Objective

The aim of this study was to evaluate the effects of intracoronary administration of anisodamine on myocardial reperfusion in patients with ST-segment elevation myocardial infarction (STEMI) undergoing a primary percutaneous coronary intervention (pPCI).

Methods

Patients with acute STEMI undergoing pPCI were enrolled in this randomized-controlled study (January 2014–June 2015) and divided randomly into four groups: group A (normal saline), group B (1000 μg anisodamine), group C (2000 μg anisodamine), and group D (4000 μg anisodamine).

Results

The study group included 140 patients. Percentages of thrombolysis in myocardial infarction (TIMI) myocardial perfusion grade 3, increased values of TIMI myocardial perfusion grade after stenting, and decreased values of corrected TIMI frame count in groups B, C, and D were all significantly higher than those in group A (P=0.031, 0.027, 0.003, and P<0.001, respectively). TIMI frame count after stenting in groups B, C, and D was significantly lower than that in group A (P=0.001). Left ventricular ejection fraction at 1 week after pPCI and at the 3-month follow-up, as well as the major adverse cardiac event-free survival rate in groups B, C, and D were higher than those in group A (P=0.027, 0.016, and 0.019, respectively).

Conclusion
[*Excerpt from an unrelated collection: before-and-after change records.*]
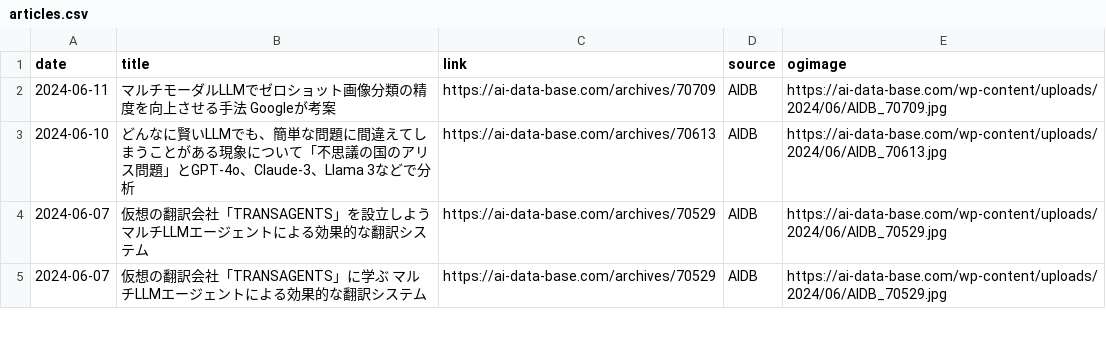
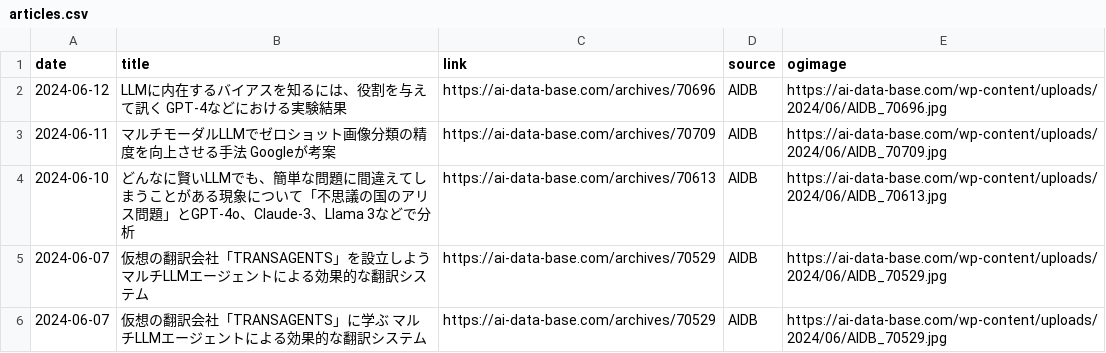
Before and after one commit to kdingn/news-page, a CSV file: src/assets/articles.csv, drawn as a sheet; only a part is shown; the diff names each change by its address in the sheet, - before the commit and + after, or states it on an @@ line.

```diff
--- a/src/assets/articles.csv
+++ b/src/assets/articles.csv
+row 2: 2024-06-12 | LLMに内在するバイアスを知るには、役割を与えて訊く GPT-4などにおける実験結果 | https://ai-data-base.com/archives/70696 | AIDB | https://ai-data-base.com/wp-content/uploads/2024/06/AIDB_70696.jpg
```
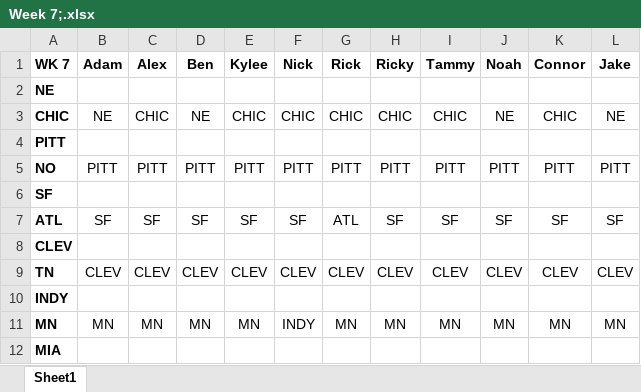
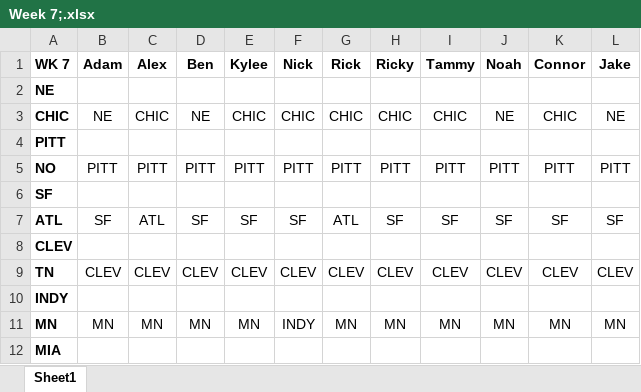
Before and after one commit to stigsell/football-pool, an Excel workbook: public/spreadsheets/Week 7;.xlsx, sheet Sheet1, drawn as a sheet; only a part is shown; values as stored, in another font and other column widths than the file's, no borders; the diff names each change by its address in the sheet, - before the commit and + after, or states it on an @@ line.

Commit message:
Week 7 updated

```diff
--- a/public/spreadsheets/Week 7;.xlsx (sheet Sheet1)
+++ b/public/spreadsheets/Week 7;.xlsx (sheet Sheet1)
-C7 (Alex): SF
+C7 (Alex): ATL
```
Intracoronary administration of anisodamine at different doses improved myocardial reperfusion in patients with STEMI undergoing pPCI and reduced major adverse cardiac events. The protective effect of anisodamine at a dose of 4000 μg might be better than the doses at 1000 and 2000 μg.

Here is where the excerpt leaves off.